Impact Factor 1,632
Online ISSN 1827-191X
Schumacher B., Stegmann Th.*, Pecher P.
From the Department of Cardiac Surgery, University of Ulm, Germany and the *Department of Thoracic and Cardiovascular Surgery, Fulda Medical Center, Fulda, Germany
Background. This paper is a report of our clinical experience with the human growth factor FGF as applied to the ischemic human myocardium.

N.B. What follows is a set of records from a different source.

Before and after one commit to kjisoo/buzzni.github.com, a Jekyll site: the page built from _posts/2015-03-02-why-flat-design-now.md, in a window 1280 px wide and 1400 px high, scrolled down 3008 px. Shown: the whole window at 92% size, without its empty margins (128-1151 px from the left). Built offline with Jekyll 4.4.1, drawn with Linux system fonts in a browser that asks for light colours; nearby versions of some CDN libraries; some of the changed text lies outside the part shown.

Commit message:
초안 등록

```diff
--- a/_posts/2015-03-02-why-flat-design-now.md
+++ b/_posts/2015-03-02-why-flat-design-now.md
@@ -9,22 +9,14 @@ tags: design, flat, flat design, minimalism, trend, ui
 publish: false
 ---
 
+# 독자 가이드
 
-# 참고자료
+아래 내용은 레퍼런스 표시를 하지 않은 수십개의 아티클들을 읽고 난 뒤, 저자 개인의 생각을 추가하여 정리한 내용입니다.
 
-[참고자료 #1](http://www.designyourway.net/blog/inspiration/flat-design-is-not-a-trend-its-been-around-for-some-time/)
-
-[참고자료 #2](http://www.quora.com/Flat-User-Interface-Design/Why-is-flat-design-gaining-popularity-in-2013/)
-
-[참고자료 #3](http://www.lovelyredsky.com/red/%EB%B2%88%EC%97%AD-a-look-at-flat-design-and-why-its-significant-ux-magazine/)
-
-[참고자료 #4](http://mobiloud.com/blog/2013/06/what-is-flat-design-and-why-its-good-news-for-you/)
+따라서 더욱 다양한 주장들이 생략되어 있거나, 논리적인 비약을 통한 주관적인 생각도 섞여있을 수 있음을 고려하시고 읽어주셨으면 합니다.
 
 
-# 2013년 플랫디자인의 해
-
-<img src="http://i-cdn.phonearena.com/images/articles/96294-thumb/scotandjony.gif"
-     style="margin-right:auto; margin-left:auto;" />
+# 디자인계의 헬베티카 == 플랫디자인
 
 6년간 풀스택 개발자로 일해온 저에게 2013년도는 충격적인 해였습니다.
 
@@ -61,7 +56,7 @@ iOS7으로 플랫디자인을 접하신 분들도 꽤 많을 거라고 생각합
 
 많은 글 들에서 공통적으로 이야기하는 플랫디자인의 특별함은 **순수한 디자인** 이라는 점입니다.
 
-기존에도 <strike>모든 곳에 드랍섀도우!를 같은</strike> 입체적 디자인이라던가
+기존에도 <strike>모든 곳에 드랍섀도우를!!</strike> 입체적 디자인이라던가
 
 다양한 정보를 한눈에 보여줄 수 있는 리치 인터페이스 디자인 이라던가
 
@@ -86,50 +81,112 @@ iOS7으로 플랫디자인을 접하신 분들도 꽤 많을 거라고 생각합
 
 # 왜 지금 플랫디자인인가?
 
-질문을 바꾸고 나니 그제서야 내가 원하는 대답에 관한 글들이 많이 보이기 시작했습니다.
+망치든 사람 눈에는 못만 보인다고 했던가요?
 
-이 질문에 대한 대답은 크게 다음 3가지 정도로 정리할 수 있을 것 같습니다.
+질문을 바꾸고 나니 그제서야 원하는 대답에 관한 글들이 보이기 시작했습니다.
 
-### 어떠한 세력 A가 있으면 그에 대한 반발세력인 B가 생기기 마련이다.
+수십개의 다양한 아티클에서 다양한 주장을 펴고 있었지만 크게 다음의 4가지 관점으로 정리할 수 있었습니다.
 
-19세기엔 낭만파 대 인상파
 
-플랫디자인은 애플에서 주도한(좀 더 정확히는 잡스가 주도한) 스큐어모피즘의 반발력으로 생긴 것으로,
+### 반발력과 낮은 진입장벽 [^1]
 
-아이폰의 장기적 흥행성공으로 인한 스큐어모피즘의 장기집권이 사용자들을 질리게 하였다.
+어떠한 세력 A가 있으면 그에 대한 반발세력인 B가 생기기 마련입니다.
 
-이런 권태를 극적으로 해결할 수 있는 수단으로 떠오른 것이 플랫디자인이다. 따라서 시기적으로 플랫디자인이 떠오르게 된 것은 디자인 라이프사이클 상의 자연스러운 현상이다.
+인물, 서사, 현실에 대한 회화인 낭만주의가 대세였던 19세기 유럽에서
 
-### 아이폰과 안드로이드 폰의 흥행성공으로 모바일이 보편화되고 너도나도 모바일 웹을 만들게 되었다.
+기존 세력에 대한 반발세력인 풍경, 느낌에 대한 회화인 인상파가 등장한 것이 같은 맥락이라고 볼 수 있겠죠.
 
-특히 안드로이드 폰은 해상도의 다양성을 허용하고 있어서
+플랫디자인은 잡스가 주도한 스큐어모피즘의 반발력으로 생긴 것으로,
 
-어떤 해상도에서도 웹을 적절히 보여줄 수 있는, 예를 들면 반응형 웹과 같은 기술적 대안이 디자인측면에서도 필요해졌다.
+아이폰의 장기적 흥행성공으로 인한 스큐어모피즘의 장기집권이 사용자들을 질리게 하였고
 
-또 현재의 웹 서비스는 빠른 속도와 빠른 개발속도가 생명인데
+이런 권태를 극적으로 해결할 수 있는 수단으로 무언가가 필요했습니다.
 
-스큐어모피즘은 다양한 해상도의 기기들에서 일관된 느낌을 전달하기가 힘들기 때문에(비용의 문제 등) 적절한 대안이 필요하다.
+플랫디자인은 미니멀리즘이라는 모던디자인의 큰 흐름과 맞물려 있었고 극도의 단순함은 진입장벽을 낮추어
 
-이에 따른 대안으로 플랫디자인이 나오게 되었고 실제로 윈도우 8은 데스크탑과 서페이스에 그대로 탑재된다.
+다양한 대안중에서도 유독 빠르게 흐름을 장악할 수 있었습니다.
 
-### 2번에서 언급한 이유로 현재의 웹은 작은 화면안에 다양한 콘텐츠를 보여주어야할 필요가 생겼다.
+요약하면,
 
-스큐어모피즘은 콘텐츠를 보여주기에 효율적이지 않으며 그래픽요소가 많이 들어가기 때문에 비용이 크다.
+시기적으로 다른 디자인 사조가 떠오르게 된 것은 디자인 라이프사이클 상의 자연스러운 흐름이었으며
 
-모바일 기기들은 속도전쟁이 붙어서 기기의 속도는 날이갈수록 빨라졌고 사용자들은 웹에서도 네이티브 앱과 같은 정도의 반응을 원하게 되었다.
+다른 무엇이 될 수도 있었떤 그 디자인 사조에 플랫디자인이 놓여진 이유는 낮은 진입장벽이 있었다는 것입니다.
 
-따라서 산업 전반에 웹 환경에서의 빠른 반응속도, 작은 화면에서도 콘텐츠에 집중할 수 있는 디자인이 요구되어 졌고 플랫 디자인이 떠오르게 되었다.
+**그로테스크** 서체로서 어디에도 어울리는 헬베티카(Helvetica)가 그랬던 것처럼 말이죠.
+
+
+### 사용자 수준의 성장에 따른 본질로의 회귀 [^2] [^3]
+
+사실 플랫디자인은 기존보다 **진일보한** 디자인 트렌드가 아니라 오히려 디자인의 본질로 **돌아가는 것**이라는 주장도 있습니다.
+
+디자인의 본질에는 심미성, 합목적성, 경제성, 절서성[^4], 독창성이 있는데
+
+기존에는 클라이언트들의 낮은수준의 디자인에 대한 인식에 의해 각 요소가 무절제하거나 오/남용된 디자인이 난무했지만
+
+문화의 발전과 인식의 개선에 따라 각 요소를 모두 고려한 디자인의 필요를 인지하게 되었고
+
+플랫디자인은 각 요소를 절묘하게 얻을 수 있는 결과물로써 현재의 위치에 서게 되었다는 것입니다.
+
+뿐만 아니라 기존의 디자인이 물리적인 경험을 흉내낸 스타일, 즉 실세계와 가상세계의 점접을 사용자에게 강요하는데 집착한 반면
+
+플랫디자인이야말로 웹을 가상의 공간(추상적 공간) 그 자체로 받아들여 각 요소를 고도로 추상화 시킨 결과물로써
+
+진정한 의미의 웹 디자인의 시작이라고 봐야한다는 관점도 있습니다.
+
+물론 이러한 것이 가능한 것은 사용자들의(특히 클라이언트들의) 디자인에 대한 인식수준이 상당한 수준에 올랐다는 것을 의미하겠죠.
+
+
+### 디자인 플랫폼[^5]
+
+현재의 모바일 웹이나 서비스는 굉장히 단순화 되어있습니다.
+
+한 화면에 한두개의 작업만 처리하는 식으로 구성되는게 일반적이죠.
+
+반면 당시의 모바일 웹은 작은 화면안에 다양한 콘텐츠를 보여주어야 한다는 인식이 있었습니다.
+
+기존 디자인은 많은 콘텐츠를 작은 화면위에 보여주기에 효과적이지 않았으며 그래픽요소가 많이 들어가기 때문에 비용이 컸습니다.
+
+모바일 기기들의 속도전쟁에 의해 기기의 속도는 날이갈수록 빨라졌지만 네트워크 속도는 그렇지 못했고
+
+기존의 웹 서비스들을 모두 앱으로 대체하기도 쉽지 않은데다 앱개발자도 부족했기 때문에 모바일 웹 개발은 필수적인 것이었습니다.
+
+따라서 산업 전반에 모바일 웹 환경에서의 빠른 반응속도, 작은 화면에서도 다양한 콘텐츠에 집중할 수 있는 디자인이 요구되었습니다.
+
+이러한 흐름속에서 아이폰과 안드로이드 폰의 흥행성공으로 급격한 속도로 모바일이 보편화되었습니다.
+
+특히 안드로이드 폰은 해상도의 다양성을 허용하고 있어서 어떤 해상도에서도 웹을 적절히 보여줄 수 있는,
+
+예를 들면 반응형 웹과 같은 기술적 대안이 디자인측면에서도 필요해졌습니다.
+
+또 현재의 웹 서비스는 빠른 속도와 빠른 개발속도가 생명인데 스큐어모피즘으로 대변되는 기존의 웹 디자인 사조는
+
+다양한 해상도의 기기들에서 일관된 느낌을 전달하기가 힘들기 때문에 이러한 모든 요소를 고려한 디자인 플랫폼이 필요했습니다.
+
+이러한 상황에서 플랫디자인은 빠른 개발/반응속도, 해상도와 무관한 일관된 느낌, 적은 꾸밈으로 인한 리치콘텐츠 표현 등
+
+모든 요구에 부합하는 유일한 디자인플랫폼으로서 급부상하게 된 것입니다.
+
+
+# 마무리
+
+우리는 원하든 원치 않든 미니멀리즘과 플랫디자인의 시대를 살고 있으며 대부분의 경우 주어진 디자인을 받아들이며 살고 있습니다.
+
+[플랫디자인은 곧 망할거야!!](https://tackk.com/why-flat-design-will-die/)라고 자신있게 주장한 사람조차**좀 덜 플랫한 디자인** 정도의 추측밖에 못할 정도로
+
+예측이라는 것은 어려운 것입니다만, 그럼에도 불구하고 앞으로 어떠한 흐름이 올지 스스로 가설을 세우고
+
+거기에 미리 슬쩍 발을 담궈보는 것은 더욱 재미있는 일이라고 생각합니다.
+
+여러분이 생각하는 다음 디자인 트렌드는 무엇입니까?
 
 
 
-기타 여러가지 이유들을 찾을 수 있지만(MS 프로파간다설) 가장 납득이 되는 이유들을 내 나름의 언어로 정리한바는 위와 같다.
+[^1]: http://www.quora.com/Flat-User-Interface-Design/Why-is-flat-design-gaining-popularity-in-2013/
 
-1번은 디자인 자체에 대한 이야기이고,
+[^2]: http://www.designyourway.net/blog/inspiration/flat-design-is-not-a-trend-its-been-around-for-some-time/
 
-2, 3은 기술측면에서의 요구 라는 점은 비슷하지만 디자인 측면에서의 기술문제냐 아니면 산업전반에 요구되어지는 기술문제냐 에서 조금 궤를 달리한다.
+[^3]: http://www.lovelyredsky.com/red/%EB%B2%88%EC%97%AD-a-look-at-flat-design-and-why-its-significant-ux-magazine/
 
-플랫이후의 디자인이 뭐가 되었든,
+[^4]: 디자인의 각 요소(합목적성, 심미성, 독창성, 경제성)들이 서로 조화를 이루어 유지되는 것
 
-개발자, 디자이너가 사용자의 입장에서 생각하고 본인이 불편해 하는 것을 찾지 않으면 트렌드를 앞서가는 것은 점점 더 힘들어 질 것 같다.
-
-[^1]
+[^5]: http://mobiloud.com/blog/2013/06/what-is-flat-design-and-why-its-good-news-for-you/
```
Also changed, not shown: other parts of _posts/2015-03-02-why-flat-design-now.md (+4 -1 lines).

Methods. After the completion of extensive preliminary animal experiments, the growth factor FGF, obtained from genetically manipulated E. coli bacteria and highly purified, was introduced into aortocoronary bypass surgery as an additional therapeutic agent. A double blind study was carried out on 40 patients with CHD, separated into “growth factor” and control groups, each containing 20 members. All the patients were treated for threefold vascular disease, in each case with an IMA bypass for the LAD and single venous bypasses for the RCX and/ or RCA. In order to bridge over additional peripheral stenoses in the LAD or one of its branches, human growth factor FGF was injected into the myocardium of those in the growth factor group. Twelve weeks later, the IMA bypasses were selectively demonstrated by intraarterial DSA. These angiographs were then quantitatively evaluated.
Results. In all patients of the growth factor group, the formation of new vessels could be demonstrated in the region where FGF had been administered, in a manner strictly reminiscent of our experimental results. A capillary net sprouting from the coronary artery and making further connection with this vessel could be demonstrated, and the computer-supported evaluation of the angiographs showed a significant increase in the blood supply of the region of the myocardium injected.
Conclusions. It is therefore our opinion that employment of the human growth factor FGF represents a useful extension to bypass surgery, particularly for patients with an additional peripheral stenosis that cannot be operatively revascularized.